# group cohomology (topological definition)

Let $G$ be a topological group. Suppose some contractible space $X$ admits a fixed point free action of $G$, so that the quotient map $p:X\rightarrow X/G$ is a fibre map. Then $X/G$, denoted $BG$ is called the classifying space of $G$. Classifying spaces always exist and are unique up to homotopy. Further, if $G$ has the structure of a CW- complex, we can choose $BG$ to have one too.

The group (co)homology of $G$ is defined to be the (co)homology of $BG$. From the long-exact sequence associated to the fibre map, $p$, we know that $\pi_{n}(G)=\pi_{n+1}(BG)$ for $n\geq 0$. In particular the fundamental group of $BG$ is $\pi_{0}(G)$, which inherits a group structure as a quotient of $G$. Let $H$ denote $\pi_{0}(G)$. Then $H$ acts freely on the cells of $BG^{*}$, the universal over of $BG$. Hence the cellular resolution for $BG^{*}$, denoted, $C_{*}(BG^{*})$, is a sequence of free $ZH$- modules and $ZH$- linear maps. Taking coefficients in some $ZH$- module $A$, we have

 $H^{n}(G;A)=H^{n}(C_{*}(BG^{*});A)\,\,\rm{and}\,\,H_{n}(G;A)=H_{n}(C_{*}(BG^{*}% );A)$

In particular, when $G$ is discrete, $p$ must be the covering map associated to a universal cover. Hence $X=BG^{*}$ and $C_{*}(BG^{*})$ is exact, as $X$ is contractible and hence has trivial homology. Note in this case $H=G$. So for a discrete group $G$, we have,

 $H^{n}(G;A)=Ext^{n}_{ZG}(Z,A)\,\,\rm{and}\,\,H_{n}(G;A)=Tor^{n}_{ZG}(Z,A)$

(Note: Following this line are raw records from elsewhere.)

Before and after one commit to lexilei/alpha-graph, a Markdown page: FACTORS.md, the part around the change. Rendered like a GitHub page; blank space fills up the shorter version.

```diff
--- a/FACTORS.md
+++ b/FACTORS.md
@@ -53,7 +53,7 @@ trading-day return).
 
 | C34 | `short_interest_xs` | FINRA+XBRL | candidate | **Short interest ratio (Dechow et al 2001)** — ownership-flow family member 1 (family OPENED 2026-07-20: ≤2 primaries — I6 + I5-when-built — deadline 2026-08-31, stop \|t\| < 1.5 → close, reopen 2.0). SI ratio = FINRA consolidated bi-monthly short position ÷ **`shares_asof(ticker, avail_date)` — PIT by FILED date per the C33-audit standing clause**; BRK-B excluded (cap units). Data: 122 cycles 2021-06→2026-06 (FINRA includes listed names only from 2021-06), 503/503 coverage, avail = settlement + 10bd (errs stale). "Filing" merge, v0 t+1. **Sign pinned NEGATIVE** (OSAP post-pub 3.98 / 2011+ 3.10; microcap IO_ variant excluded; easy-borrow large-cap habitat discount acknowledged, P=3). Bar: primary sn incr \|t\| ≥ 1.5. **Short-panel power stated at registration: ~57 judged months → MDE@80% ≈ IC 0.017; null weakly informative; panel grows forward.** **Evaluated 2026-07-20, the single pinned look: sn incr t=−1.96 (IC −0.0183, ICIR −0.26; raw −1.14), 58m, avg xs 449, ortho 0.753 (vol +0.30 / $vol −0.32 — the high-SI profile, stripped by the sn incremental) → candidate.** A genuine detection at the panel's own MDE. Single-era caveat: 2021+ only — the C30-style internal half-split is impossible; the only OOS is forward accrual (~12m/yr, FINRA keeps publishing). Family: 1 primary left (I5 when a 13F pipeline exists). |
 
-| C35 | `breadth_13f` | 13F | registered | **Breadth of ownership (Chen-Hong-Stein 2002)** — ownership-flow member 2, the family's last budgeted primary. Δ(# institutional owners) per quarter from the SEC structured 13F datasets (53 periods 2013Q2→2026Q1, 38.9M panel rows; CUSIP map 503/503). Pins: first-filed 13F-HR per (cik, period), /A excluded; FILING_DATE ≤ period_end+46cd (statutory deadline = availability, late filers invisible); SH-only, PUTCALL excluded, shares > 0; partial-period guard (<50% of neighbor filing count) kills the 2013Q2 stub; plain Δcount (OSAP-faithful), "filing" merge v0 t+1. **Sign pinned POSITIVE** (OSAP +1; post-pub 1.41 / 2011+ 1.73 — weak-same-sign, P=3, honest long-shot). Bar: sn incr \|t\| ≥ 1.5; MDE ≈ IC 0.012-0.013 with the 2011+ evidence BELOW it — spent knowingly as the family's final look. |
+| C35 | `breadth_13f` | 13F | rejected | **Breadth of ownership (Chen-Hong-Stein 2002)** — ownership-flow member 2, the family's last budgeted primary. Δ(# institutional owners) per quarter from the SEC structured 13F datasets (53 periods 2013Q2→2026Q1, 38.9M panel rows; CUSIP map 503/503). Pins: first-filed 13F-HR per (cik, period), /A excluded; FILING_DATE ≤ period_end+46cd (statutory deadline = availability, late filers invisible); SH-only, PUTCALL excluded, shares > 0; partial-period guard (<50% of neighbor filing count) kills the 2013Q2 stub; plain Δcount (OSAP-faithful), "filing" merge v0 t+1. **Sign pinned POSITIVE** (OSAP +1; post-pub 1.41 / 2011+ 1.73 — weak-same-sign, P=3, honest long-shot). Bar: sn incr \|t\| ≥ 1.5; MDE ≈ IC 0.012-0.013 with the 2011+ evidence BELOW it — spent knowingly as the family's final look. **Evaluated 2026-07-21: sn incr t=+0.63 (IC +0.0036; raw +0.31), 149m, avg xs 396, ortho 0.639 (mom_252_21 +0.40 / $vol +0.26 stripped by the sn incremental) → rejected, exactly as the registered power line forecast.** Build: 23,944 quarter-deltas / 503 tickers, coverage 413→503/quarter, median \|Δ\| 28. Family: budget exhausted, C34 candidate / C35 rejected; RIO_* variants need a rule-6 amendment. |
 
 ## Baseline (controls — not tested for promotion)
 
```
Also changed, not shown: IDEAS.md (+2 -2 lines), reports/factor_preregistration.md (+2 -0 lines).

Also, as passing to the universal cover preserves $\pi_{n}$ for $n>1$, we know that $\pi_{n}(BG)=0$ for $n>1$. $BG$ is always connected and for a discrete group $\pi_{0}(G)=G$ so we have $BG=k(G,1)$, the Eilenberg - Maclane space.

As an example take $G=SU_{1}$. Note topologically, $SU_{1}=S^{1}=k(Z,1)$. As $\pi_{n}(G)=\pi_{n+1}(BG)$ for $n\geq 0$, we know that $BSU_{1}=k(Z,2)=CP^{\infty}$.

More explicitly, we may identify $SU_{1}$ with the unit complex numbers. This acts freely on the infinite complex sphere (which is contractible) leaving a quotient of $CP^{\infty}$.

Hence $H^{n}(SU_{1},Z)=Z$ if $2$ divides $n$ and $0$ otherwise.

Similiarly $BC_{2}=RP^{\infty}$ and $BSU_{2}=HP^{\infty}$, as $C_{2}$ and $SU_{2}$ are isomorphic to U(R) and U(H) respectively. So $H^{n}(C_{2},Z_{2})=Z_{2}$ for all $n$ and $H^{n}(SU_{2},Z)=Z$ if $4$ divides $n$ and $0$ otherwise.

Title group cohomology (topological definition) GroupCohomologytopologicalDefinition 2013-03-22 14:32:24 2013-03-22 14:32:24 whm22 (2009) whm22 (2009) 18 whm22 (2009) Definition msc 55N25 CohomologyGroupTheorem group cohomology classifying spaces